Miami, FL — Miami-Dade Police are under fire tonight after a pair of their finest handcuffed a panhandler, who was also a double-amputee, and then dropped her to the ground, leaving the woman there crying out for help, after being arrested for trespassing. Of course, there are two sides to every story.

In an attempt to evaluate the scene from multiple perspectives, one could say the police were just doing their jobs. After all, the woman was reportedly belligerent and trespassing. And in all fairness to the police, she may have thrown herself to the ground because she knew the incident was being recorded and possibly wanted to make a few dollars in a lawsuit against the city.

On the other hand, maybe she was asking patrons at the gas station for money because she was truly in need, and when cops arrived, she immediately became defensive. We won’t know because only the confrontation with officers was what was recorded on a bystander’s cell phone.

Taking the video at face value, without attempting to take sides, one must look objectively at the facts. Fact number one, the officers wanted to handcuff her. Fact number two, the two beat cops put the elderly woman in handcuffs. Fact number three, they decided they should let go of her, at which time she dropped to the pavement because she had no legs upon which to support herself. Fact number four, the police stood idly by as the woman pleaded for help. Fact number five, the police can be heard asking about an adjacent vehicle, and then proceeded to move the empty wheelchair away from the other car, all the while the woman remains on the ground crying out for help repeatedly saying, “stop hurting me!”

Mary Luis Brown is the woman with special needs, featured in the video. She’s 52-years-old. She lost her legs, which had to be amputated as a result of her long-running battle with diabetes. She’d been asked to leave the gas station located at Moody Dr. and SW 127th. But, as is often the case with panhandlers, they come back to where they’re successful at receiving charity.

However, something less than charity was what Brown received at the hands of police officers who are increasingly being seen as heartless, disaffected agents of a police state in which the only actors with rights to being treated with dignity are the officers themselves. Anything less than one-hundred-percent compliance often leads to aggressive, brutal, and disrespectful treatment directed at the citizenry. In Brown’s case, having suffered the loss of her limbs, she now has to go through the agonizing humiliation of her image being broadcast worldwide, lying helpless at the feet, and some might say metaphorically, under the boots of the police officer.

According to WSVN TV, the police issued the following statement. They say they’ve, “realized that as an agency we need to provide our law enforcement officers additional resources to aid them in facilitating the transport of disabled individuals, so that situations such as these are handled in a more amicable manner in the future.” The slight admission of responsibility does not change the facts, or provide consolation to the general public the incident will not happen again in the future.

Police departments must do more to ensure that all people, including the citizens with special needs, receive equal and fair treatment under the law. In August, an unarmed deaf man was shot dead by a highway patrol officer in Charlotte, NC, after not being in compliance with the officer’s commands, which he could not hear. The man drove home, where he was shot on the street where he lived. It has been said he was seeking someone who could sign for him to be able to communicate with the officer.

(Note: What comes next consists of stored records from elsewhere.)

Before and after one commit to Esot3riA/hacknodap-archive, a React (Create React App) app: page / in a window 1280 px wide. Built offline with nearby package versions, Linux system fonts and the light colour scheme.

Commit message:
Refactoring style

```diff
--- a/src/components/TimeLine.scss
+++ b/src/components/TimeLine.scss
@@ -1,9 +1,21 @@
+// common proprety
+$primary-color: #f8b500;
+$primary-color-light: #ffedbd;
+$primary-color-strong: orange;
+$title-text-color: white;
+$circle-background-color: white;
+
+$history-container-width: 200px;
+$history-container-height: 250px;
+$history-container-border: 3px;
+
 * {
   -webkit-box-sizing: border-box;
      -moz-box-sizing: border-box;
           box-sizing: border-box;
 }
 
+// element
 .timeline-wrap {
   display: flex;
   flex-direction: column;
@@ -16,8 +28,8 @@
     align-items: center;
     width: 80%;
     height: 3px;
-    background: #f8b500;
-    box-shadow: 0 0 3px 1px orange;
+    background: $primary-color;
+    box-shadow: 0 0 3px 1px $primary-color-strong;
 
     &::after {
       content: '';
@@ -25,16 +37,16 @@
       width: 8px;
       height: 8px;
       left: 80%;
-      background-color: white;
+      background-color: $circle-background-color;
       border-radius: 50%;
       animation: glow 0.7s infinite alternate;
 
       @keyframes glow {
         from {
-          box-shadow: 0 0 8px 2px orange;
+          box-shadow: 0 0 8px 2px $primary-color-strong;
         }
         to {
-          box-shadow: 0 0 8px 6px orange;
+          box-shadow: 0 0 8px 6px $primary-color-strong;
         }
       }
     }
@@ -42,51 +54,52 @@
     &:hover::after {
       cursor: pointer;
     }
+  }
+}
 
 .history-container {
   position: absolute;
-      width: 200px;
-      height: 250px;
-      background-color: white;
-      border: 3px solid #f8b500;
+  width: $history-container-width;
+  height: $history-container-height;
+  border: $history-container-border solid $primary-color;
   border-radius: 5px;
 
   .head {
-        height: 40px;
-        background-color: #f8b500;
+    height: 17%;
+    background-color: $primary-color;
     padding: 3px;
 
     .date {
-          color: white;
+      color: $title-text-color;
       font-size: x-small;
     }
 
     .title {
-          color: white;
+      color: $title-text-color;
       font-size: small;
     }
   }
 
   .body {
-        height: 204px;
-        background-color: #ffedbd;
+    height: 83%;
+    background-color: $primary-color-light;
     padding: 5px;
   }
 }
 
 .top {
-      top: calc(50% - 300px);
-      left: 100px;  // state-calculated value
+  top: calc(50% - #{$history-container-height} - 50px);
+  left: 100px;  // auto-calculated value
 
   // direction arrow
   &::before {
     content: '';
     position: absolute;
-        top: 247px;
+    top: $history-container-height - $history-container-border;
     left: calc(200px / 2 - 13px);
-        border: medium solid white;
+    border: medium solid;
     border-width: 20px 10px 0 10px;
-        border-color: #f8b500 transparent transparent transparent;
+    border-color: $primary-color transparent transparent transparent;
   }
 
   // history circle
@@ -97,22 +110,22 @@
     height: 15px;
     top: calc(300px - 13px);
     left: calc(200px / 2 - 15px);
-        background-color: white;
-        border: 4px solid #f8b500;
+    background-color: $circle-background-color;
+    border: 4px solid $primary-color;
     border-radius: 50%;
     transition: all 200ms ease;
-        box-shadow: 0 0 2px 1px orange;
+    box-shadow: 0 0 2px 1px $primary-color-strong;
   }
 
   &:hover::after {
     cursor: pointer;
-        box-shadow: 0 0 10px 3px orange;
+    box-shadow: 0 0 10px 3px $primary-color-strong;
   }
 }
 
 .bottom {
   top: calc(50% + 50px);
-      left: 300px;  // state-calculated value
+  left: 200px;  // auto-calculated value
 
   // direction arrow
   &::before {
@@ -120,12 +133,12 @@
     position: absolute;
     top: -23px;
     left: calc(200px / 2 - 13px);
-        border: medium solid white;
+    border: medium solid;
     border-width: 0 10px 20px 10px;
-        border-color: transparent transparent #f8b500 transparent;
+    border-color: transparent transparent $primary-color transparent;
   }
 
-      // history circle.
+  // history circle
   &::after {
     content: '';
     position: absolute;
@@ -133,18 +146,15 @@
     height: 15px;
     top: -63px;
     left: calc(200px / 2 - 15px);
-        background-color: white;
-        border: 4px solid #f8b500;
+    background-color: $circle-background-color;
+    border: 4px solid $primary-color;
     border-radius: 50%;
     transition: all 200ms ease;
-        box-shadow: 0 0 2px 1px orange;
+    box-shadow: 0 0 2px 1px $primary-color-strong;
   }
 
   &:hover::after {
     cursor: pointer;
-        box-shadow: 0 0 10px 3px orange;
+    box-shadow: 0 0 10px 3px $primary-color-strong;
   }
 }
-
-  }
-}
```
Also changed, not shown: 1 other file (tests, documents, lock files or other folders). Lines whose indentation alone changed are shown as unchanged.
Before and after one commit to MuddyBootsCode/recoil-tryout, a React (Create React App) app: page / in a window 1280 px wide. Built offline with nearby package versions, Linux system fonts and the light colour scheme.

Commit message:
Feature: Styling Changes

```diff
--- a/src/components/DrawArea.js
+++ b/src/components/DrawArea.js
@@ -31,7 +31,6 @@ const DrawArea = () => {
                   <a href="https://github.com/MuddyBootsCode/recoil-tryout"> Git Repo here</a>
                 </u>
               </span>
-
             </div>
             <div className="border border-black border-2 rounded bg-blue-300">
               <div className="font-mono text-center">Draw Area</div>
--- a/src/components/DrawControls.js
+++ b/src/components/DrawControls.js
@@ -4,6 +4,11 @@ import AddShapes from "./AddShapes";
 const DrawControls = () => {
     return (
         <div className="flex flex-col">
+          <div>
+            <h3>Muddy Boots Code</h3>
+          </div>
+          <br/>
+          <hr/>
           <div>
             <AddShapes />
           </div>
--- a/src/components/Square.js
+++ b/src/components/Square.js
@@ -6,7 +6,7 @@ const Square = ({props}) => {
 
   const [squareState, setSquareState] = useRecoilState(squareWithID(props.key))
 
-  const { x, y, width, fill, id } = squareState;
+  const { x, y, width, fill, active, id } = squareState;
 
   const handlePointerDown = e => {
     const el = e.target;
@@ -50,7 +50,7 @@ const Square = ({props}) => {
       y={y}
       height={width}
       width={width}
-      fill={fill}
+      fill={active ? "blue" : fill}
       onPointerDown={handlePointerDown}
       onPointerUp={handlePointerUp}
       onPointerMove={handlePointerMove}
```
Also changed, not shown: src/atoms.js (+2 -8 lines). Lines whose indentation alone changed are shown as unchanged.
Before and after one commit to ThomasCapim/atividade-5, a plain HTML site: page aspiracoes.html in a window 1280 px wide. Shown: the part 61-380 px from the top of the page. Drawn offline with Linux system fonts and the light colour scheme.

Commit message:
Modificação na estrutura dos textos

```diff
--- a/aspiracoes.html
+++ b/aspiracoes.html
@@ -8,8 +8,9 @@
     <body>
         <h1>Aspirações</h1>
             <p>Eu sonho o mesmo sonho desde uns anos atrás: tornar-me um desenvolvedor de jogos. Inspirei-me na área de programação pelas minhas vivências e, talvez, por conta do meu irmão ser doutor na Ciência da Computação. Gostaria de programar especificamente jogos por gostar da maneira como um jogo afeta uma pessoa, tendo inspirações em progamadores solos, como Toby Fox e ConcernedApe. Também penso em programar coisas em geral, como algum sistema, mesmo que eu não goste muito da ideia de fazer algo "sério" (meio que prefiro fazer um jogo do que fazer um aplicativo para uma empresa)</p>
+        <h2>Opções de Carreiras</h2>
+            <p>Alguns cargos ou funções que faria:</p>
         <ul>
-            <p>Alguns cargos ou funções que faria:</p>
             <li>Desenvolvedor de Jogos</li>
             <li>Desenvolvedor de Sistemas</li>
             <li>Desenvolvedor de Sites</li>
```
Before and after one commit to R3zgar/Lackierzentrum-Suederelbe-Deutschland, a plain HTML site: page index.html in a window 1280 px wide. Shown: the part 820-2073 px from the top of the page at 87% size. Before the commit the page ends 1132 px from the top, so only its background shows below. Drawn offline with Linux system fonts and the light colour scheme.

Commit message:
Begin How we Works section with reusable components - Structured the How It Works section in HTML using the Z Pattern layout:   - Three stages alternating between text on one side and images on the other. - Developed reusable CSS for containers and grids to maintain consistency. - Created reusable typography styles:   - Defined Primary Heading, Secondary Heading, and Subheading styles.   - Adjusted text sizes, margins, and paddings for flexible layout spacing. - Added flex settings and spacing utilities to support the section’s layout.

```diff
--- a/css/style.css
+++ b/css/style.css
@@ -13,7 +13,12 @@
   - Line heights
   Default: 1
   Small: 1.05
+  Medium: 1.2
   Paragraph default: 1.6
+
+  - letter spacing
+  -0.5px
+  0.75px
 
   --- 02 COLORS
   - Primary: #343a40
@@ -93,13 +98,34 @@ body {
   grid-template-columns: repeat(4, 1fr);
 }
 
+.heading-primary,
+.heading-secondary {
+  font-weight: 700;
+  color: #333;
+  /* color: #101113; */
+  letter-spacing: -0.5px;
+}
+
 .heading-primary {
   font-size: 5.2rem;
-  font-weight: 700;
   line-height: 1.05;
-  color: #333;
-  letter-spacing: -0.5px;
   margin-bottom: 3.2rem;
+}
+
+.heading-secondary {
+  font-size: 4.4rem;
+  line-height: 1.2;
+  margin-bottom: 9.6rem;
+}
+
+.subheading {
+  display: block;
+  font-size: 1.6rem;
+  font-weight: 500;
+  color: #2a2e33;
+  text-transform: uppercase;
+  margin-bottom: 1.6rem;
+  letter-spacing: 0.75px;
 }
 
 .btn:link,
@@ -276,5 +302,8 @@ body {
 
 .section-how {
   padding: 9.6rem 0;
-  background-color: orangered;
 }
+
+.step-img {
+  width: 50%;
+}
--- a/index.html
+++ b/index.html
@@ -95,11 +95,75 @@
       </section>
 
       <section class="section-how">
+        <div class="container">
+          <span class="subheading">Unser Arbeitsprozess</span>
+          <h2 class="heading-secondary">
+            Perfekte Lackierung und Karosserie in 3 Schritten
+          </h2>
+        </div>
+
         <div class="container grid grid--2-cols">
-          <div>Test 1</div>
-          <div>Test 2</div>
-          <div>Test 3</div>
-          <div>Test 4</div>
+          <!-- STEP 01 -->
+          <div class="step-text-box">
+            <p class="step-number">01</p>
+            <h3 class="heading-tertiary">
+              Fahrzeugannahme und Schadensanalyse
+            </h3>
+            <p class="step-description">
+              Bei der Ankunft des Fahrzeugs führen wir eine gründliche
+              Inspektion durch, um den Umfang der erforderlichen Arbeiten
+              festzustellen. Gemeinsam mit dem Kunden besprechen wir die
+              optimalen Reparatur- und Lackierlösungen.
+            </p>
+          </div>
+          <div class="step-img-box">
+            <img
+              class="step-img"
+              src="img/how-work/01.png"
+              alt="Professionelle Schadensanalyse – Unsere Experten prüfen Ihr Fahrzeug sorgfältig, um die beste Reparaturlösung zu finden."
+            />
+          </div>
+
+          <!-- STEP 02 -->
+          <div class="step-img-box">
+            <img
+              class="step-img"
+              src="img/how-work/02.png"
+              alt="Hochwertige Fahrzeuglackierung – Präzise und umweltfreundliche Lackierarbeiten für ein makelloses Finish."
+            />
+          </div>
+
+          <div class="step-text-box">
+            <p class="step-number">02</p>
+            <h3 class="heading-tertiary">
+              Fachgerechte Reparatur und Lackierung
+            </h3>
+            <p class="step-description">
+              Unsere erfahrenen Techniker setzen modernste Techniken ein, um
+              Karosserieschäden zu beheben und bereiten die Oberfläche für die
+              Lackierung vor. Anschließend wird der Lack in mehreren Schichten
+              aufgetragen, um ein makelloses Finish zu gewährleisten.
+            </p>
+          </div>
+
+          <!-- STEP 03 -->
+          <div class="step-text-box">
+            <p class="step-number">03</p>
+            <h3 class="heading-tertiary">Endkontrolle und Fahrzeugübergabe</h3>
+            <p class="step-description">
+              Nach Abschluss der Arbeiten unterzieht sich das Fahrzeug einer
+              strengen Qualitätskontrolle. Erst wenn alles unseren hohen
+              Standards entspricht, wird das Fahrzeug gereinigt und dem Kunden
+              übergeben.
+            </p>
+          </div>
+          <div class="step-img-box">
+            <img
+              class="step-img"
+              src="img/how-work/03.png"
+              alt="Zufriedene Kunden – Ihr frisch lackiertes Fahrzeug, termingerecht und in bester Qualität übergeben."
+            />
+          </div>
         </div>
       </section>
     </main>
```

In San Francisco in August 2015, police used heavy-handed treatment of a one-legged-homeless-man, all the while the general public cried out for more humane treatment of the individual. But once again, cries going out for the sake of humanity were met with stone-cold wall of blue police silence. “You’re protecting and serving the community, having this man half-naked? You don’t protect and serve this community if that’s policing to you…You’re doing your job all wrong,” one woman told police adding, “This is poor policing.”

The phenomenon is not limited to instances in the United States. In France, as The Free Thought Project reported in May, a triple-amputee was treated brutally by police, had his prosthetic limbs forcefully removed, and was left helpless on the ground of a railway station, after being accused of stealing a cell phone. Of course, while the police felt they had the right to remove his prosthetics, they offered no help in reattaching them.

It’s time for police to return to being reasonable, and amicable, especially when dealing with individuals with special needs. There are other, less than lethal ways of dealing with threats. At the time of the writing of this article, yet another police shooting has taken place in a Reno Nevada. A 16-year-old special needs student, armed with two knives on his high school campus, was shot by the campus police officer, in clear view of dozens of his classmates. His prognosis is unclear.

Jack Burns is an educator, journalist, investigative reporter, and advocate of natural medicine